Wherever "SCHOOL" shows up in the records below, copy the whole line.
++++ Material for this task ++++
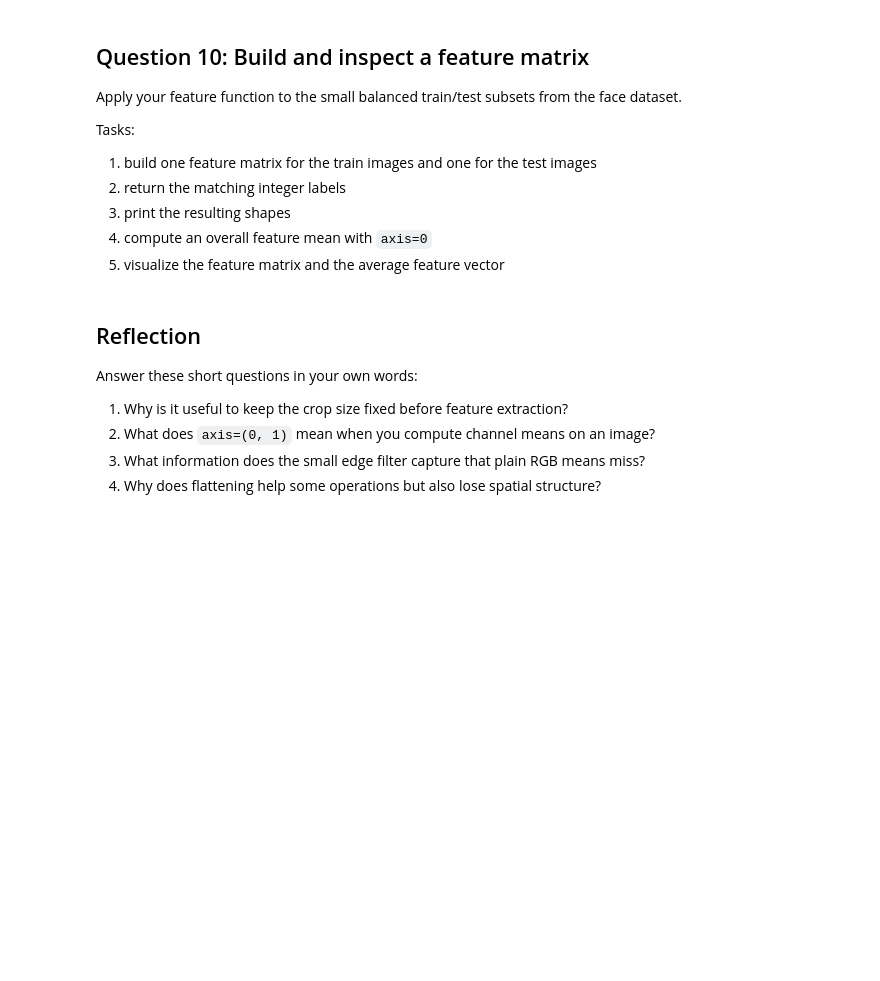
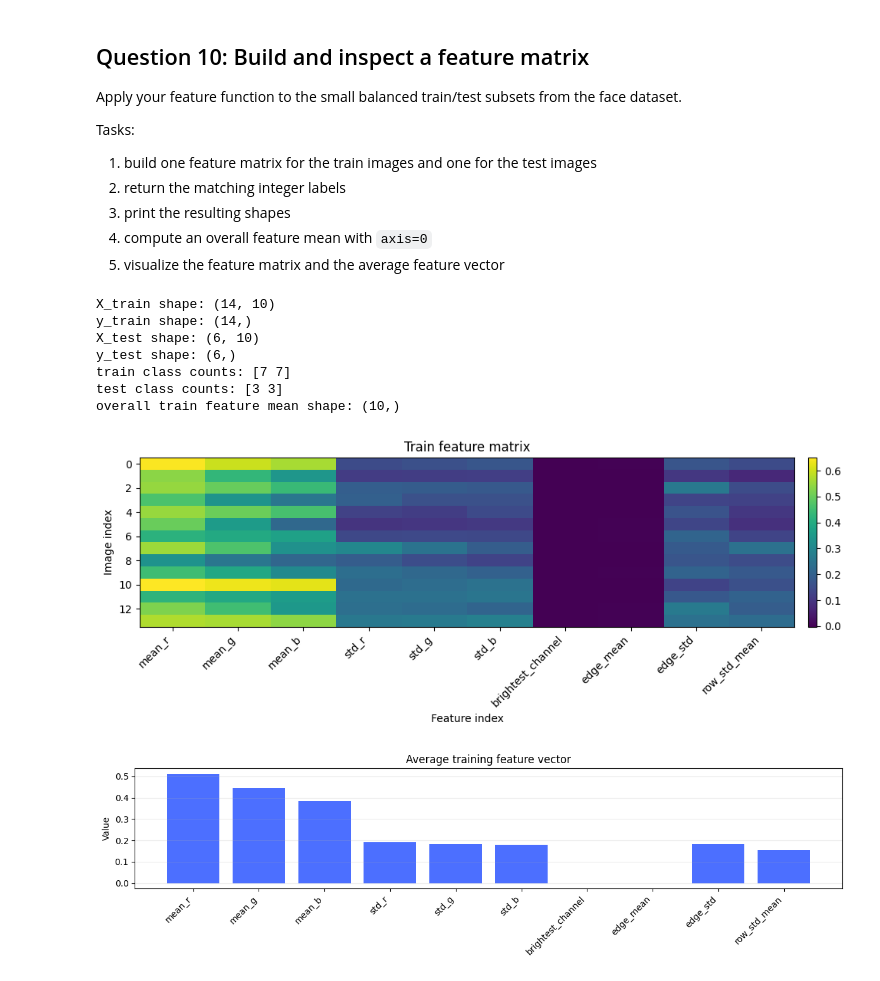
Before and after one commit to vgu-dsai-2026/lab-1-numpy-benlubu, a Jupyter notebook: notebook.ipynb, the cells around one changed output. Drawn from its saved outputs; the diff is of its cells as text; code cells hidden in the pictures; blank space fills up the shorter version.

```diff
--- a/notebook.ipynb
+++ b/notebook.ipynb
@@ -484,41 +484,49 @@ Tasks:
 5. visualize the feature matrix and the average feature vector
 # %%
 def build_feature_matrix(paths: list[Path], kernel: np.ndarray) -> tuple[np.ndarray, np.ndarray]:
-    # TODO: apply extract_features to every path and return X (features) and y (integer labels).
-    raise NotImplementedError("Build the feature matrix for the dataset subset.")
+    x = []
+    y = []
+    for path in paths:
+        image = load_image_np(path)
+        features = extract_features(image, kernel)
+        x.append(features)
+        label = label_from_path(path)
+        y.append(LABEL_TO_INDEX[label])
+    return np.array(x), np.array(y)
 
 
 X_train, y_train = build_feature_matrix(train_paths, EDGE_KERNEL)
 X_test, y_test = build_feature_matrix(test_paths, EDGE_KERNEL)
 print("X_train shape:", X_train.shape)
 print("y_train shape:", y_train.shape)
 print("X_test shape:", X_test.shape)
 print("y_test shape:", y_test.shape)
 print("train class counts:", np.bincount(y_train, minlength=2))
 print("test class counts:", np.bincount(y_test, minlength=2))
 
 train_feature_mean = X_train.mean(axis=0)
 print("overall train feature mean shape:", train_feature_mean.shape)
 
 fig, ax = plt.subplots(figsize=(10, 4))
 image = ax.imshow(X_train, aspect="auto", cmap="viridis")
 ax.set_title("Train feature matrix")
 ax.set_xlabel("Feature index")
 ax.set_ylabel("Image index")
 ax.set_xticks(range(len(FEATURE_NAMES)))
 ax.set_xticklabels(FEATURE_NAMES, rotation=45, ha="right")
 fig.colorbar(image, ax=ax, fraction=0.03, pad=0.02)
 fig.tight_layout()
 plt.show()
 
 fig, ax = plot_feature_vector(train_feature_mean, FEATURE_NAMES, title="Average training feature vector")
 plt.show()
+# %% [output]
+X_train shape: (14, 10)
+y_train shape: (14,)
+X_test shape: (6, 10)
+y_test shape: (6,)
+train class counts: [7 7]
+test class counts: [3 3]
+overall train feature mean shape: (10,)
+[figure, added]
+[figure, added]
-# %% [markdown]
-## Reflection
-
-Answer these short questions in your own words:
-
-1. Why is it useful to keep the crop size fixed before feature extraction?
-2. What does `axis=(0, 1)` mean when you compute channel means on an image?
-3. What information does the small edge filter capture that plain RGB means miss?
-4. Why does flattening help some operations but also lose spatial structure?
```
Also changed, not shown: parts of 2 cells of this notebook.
++++
++++ Material for this task ++++
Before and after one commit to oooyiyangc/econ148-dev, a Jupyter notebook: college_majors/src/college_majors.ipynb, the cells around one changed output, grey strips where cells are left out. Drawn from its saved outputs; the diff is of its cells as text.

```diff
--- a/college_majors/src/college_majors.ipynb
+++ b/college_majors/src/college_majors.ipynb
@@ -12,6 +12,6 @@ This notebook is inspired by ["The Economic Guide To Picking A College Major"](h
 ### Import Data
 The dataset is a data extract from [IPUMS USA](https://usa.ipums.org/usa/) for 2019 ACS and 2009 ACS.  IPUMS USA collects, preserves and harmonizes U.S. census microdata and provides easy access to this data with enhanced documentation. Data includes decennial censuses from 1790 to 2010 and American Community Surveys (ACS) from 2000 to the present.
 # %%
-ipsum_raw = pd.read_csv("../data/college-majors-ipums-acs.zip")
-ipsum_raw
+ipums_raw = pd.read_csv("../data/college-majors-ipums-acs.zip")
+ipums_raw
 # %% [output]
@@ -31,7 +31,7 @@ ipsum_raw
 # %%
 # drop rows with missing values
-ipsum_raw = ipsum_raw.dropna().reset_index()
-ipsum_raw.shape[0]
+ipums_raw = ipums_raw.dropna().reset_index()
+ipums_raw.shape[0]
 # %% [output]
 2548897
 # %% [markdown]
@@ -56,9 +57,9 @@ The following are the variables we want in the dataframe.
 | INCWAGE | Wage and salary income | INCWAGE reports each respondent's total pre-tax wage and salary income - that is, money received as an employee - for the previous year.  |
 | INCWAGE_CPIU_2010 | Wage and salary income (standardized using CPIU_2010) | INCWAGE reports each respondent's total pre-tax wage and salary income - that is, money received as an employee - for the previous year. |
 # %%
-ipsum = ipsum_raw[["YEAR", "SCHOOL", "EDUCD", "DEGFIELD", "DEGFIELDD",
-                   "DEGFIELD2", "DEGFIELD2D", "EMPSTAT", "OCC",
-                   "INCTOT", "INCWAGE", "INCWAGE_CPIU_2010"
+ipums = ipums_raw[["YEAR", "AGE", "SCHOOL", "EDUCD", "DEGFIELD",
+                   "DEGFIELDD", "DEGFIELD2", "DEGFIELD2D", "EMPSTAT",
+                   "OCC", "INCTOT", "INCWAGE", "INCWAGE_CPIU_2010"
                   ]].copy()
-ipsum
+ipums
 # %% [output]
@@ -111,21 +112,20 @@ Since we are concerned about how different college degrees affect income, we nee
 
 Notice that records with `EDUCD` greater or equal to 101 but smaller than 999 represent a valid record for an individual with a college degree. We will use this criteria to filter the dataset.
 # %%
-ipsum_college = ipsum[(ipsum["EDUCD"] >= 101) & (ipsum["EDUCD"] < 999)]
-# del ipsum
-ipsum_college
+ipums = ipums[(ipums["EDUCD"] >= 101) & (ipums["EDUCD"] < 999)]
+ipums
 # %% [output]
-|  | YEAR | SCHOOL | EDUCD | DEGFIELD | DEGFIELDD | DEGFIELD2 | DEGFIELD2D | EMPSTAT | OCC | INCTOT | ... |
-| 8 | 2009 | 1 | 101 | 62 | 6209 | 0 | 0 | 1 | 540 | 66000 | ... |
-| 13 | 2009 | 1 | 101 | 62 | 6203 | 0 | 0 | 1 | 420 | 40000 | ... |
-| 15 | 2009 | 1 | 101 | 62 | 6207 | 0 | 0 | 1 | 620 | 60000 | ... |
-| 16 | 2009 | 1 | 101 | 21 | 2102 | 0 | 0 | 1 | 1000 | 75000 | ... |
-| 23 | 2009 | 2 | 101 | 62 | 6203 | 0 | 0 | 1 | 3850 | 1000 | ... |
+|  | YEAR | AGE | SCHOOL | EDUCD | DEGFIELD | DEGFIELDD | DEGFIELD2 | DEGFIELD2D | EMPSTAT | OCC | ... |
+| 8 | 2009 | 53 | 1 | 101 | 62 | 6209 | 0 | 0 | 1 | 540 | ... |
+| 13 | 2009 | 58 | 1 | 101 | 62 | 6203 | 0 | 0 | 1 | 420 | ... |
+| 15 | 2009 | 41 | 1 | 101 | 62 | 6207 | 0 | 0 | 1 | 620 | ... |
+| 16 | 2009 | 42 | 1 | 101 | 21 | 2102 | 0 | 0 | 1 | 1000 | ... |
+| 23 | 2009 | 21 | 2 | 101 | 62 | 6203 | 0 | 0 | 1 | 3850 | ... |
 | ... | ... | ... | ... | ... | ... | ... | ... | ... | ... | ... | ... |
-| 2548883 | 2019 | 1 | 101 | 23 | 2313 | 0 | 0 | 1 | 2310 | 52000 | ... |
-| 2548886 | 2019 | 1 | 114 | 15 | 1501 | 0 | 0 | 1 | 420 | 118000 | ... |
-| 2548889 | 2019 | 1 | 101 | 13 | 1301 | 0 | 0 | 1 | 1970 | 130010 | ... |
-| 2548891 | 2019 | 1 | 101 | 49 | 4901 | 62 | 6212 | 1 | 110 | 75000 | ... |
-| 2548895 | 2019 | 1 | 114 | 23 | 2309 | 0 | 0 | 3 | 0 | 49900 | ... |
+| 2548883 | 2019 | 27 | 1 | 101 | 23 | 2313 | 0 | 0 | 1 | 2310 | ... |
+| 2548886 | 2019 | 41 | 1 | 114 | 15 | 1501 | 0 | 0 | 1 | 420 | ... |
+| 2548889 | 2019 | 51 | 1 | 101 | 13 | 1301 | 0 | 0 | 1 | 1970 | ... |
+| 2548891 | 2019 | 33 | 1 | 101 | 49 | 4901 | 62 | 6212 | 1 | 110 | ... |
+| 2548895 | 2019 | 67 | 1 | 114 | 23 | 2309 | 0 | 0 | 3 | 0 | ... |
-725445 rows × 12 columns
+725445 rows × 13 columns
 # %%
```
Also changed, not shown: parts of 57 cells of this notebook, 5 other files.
++++
* [Written reply]
-ipsum = ipsum_raw[["YEAR", "SCHOOL", "EDUCD", "DEGFIELD", "DEGFIELDD",
+ipums = ipums_raw[["YEAR", "AGE", "SCHOOL", "EDUCD", "DEGFIELD",
-|  | YEAR | SCHOOL | EDUCD | DEGFIELD | DEGFIELDD | DEGFIELD2 | DEGFIELD2D | EMPSTAT | OCC | INCTOT | ... |
+|  | YEAR | AGE | SCHOOL | EDUCD | DEGFIELD | DEGFIELDD | DEGFIELD2 | DEGFIELD2D | EMPSTAT | OCC | ... |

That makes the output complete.